Leonard Baskin (American, born August 15, 1922–died June 3, 2000) was a sculptor, wood-engraver, book-illustrator, graphic artist, writer, and teacher. Born in New Brunswick, NJ, Baskin was educated at a Jewish religious college, and his education had a great influence on his work. Baskin experimented with art at a young age, and had his first solo exhibition in 1939 at the Glickman Studio Gallery in New York. Baskin studied at Yale University between 1941 and 1943. In 1949, he received a BA from the New School for Social Research in New York. He spent the next two years abroad studying in Paris and Florence. Between 1953 and 1974, he taught sculpture and printmaking at Smith College in Northampton, MA. Baskin inspired the Printmaking movement. He was not only outstanding at printmaking, but also taught the art at college.
While at Yale, Baskin founded Gehenna Press, a private press that specialized in producing fine prints, ranging from woodcuts and lithography to etching. Baskin collaborated with many artists and writers, including his friend Ted Hughes, with whom he published the book Crow in 1970. He won many awards for his prints, including the Special Medal of Merit of the American Institute of Graphic Arts, the Gold Medal of the National Academy of Design, and the Gold Medal of the National Academy of Arts and Letters. His watercolors, prints, and sculptures can be found in the permanent collections of major international museums and art galleries, including The Metropolitan Museum of Art in New York, the Vatican Museum, in Vatican City, and the Smithsonian Institute in Washington, D.C. In 1994, he was honored with a 52-year-old retrospective at the Library of Congress in Washington, D.C.

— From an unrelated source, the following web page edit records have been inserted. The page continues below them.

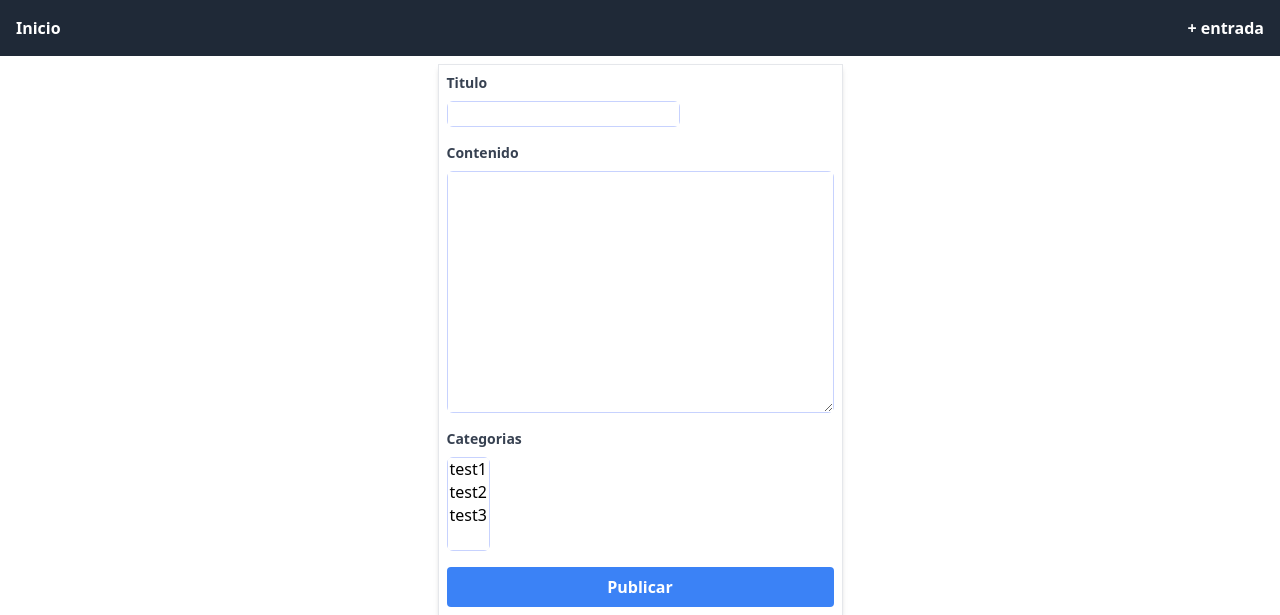
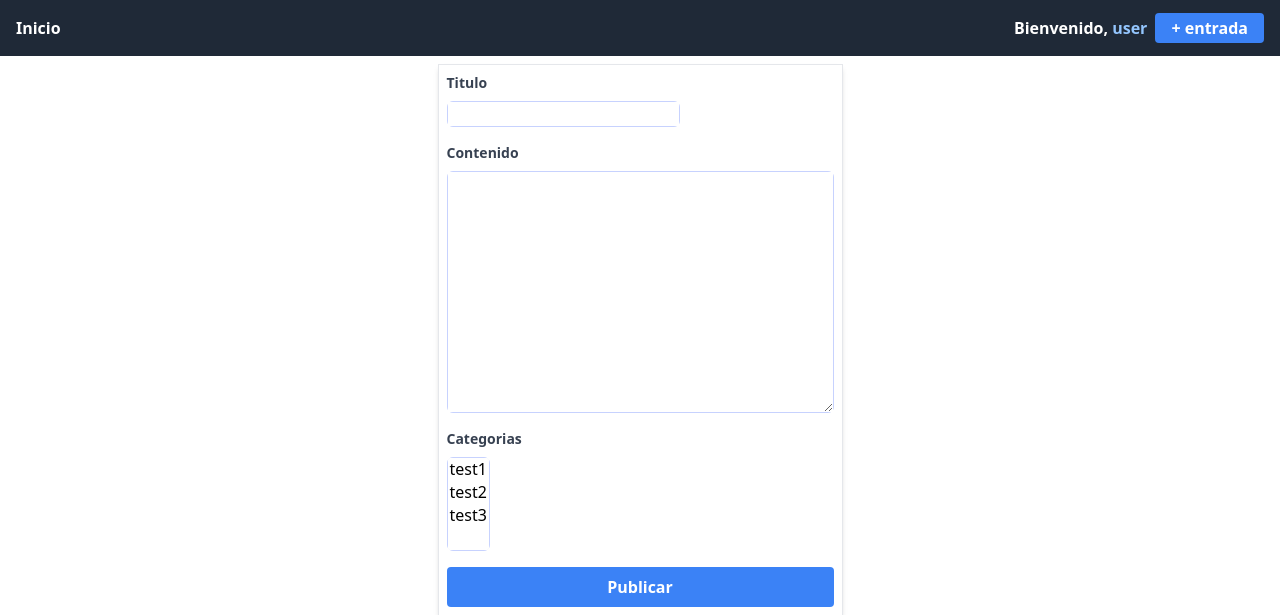
Before and after one commit to irastorzatobias/minishitblog, a Django app: page /entrada/new/ in a window 1280 px wide. Shown: the top 615 px of the page. Run offline with Django 4.2, Linux system fonts and the light colour scheme; a user stored in the database is signed in; data comes from the database, SQL or seed files in the repository; some libraries are stand-ins or nearby versions.

Commit message:
fixes header

```diff
--- a/blog_app/templates/blog_app/base.html
+++ b/blog_app/templates/blog_app/base.html
@@ -12,16 +12,27 @@
   <body class="w-screen">
     <nav class="bg-gray-800 text-white p-4 font-bold">
       <ul class="flex justify-between">
+        {% if user.is_authenticated %}
+        <a href="{% url 'entrada_list' %}" class="text-white font-bold"> Inicio </a>
+        <div class="flex flex-row gap-2">
           <li>
-          <a href="{% url 'entrada_list' %}" class="hover:text-gray-300"
-            >Inicio</a
+            <span
+              >Bienvenido,
+              <span class="font-semibold text-blue-300"
+                >{{ user.username }}</span
+              ></span
             >
           </li>
           <li>
-          <a href="{% url 'entrada_new' %}" class="hover:text-gray-300"
-            >+ entrada</a
+            <a
+              href="{% url 'entrada_new' %}"
+              class="bg-blue-500 hover:bg-blue-700 text-white font-bold py-1 px-4 rounded"
             >
+              + entrada
+            </a>
           </li>
+        </div>
+        {% endif %}
       </ul>
     </nav>
     {% block content %}{% endblock %}
```
Lines whose indentation alone changed are shown as unchanged.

Baskin inspired a new generation of print makers at Smith College and Hampshire College in Amherst, MA, with his prolific production of fine prints. He is remembered for some of the sculptures that he commissioned to the public, including the bronze statue erected at the Holocaust Memorial in Ann Arbor, MI, and the sculptures for the Franklin Delano Roosevelt Memorial and the Woodrow Wilson Memorial, both in Washington, D.C. Baskin died in 2000 at the age of 77.